You go to the gym to get in shape. But if you aren't careful, that trip to the fitness club could be hazardous to your health.
"Early Show" Consumer Correspondent Susan Koeppen notes that more than 45 million Americans belong to health clubs.
She said, "That adds up to a lot of dirt and sweat, and as we found out -- a lot of germs. They say no pain no gain, but when you go to your local gym you want to get fit not infected."
And all those weights, bikes and barbells can be loaded with germs.
Shelby Hoff, of Naperville, Ill., knows.
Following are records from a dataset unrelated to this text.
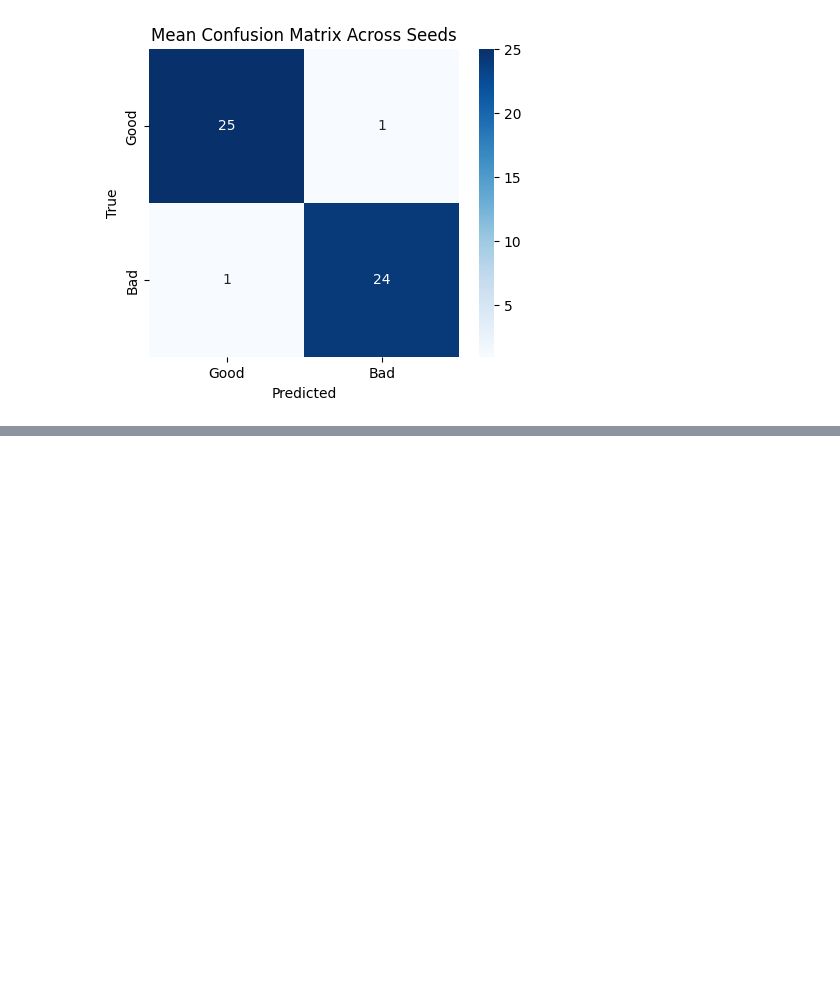
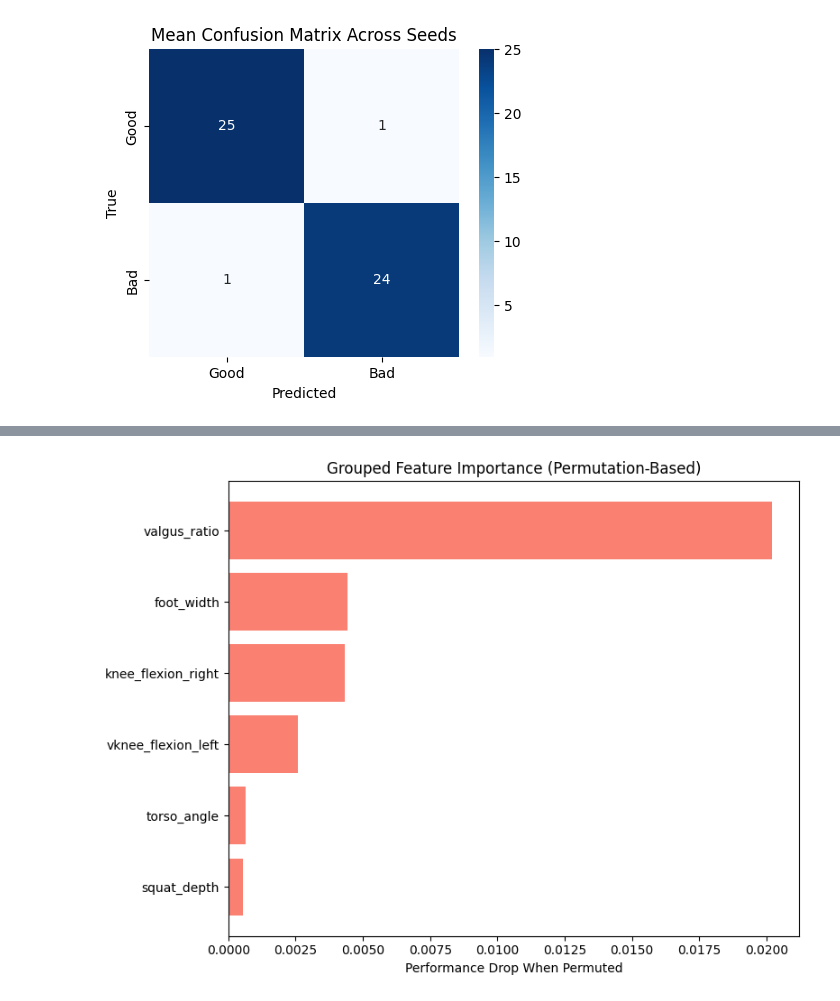
Before and after one commit to perujuice/BScThesis, a Jupyter notebook: models/rf-bioFeatures.ipynb, the cells around one changed output, grey strips where cells are left out. Saved outputs shown, nothing was run; the diff lists cells and outputs as text; code cells hidden in the pictures; blank space fills up the shorter version.

```diff
--- a/models/rf-bioFeatures.ipynb
+++ b/models/rf-bioFeatures.ipynb
@@ -406,0 +270,82 @@ Feature names in plot: ['foot_width_mean', 'foot_width_std', 'torso_angle_mean',
+# %%
+from sklearn.inspection import permutation_importance
+import matplotlib.pyplot as plt
+import numpy as np
+import pandas as pd
+from collections import defaultdict
+from sklearn.ensemble import RandomForestClassifier
+from sklearn.model_selection import train_test_split
+from sklearn.preprocessing import MinMaxScaler
+
+# Best hyperparameters
+best_params = {
+    'max_depth': 9,
+    'max_features': 'sqrt',
+    'min_samples_leaf': 1,
+    'min_samples_split': 5,
+    'n_estimators': 300
+}
+
+# Store importances per seed
+all_importances = []
+
+for seed in seeds:
+    print(f"Seed {seed}")
+    set_seed(seed)
+
+    # Train/test split
+    X_train, X_test, y_train, y_test = train_test_split(
+        X, y, test_size=0.2, stratify=y, random_state=seed
+    )
+
+    # Normalize
+    scaler = MinMaxScaler()
+    X_train = scaler.fit_transform(X_train)
+    X_test = scaler.transform(X_test)
+
+    # Augment only the training set
+    augmenter = Augmenter(noise_std=0.05, noise_n=2)  # Now suitable for normalized data
+    X_train, y_train = augment_rf_data(X_train, y_train, augmenter, base_seed=seed)
+
+    # Train model
+    model = RandomForestClassifier(**best_params, random_state=seed)
+    model.fit(X_train, y_train)
+
+    # Permutation importance on test set
+    result = permutation_importance(
+        model, X_test, y_test, scoring="accuracy", n_repeats=5, random_state=seed
+    )
+
+    all_importances.append(result.importances_mean)
+
+# Average across seeds
+mean_importances = np.mean(np.stack(all_importances), axis=0)
+feature_names = feature_cols[:mean_importances.shape[0]]
+
+# === Group by base feature name (e.g., "valgus_ratio")
+grouped = defaultdict(list)
+
+for name, imp in zip(feature_names, mean_importances):
+    base = (
+        name.replace("_mean", "")
+            .replace("_std", "")
+            .replace("_min", "")
+            .replace("_max", "")
+    )
+    grouped[base].append(imp)
+
+# Average within groups
+grouped_avg = {name: np.mean(imps) for name, imps in grouped.items()}
+
+# Sort for plotting
+sorted_grouped = sorted(grouped_avg.items(), key=lambda x: x[1], reverse=True)
+labels, values = zip(*sorted_grouped)
+
+# === Plot
+plt.figure(figsize=(8, 6))
+plt.barh(labels[::-1], values[::-1], color="salmon")
+plt.xlabel("Performance Drop When Permuted")
+plt.title("Grouped Feature Importance (Permutation-Based)")
+plt.tight_layout()
+plt.show()
+# %% [output]
@@ -406,0 +372 @@ Feature names in plot: ['foot_width_mean', 'foot_width_std', 'torso_angle_mean',
+[figure, added]
```
Also changed, not shown: parts of 5 cells of this notebook, 19 other files.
She picked up methicillin resistant staphylococcus aureus (MRSA) at her local gym.
Hoff told CBS News, "I never thought that working out could cause a life-threatening infection. ... At one my point my arm got so big, my skin burst and shed like a snake."
So could a trip to the gym put you at risk? Koeppen and her team wanted to find out what was lurking on gym equipment -- so we swabbed surfaces at four major gym chains in New York City.
They sent their samples to Sanipure, a Food and Drug Administration and U.S. Department of Agriculture certified lab.
Ron Schnitzer, the lab director, said of the samples, "We had astronomical total bacteria counts in the many millions on just about every surface examined."
Schnitzer says the tests also found E. coli. The highest numbers came from a mat at one gym and a shower at another.
Schnitzer says at every location, Koeppen's team found pseudomonas, which can cause a nasty rash. The highest concentration was in a shower.
But Schnitzer says perhaps the most disturbing finding was the staph aureus detected on a locker room bench. He says that's an indicator some people could be at risk for contracting MRSA.
Schnitzer said, "We don't want to see staph aureus because that's an infection."
The National Athletic Trainers Association just announced new guidelines for preventing skin diseases at gyms, including using new towels for each wipe down and cleaning equipment before and after every use.
And gyms across the country are moving away from the spray bottle with a rag. At a gym in Pittsburgh members are now offered paper towels, and encouraged to use hand sanitizer.
Hoff has healed but still suffers from occasional numbness in her hand.
She says, "There are things out there that you can't see that can harm you and I want people to be able to prevent anything like that from happening to them."
The International Health, Racquet and Sportsclub Association told "The Early Show" maintaining a clean facility and protecting members is a top priority, adding, "It is important for clubs to educate their members about simple ways to increase cleanliness."
To guard against germs, Koeppen added gym patrons should also wash their hands before and after working out with anti-bacterial soap, and also shower with anti-bacterial soap. Additionally, she said people should not only wash their gym clothes, but also their gym bag.
For more information on MRSA, go to MRSA Survivors.org.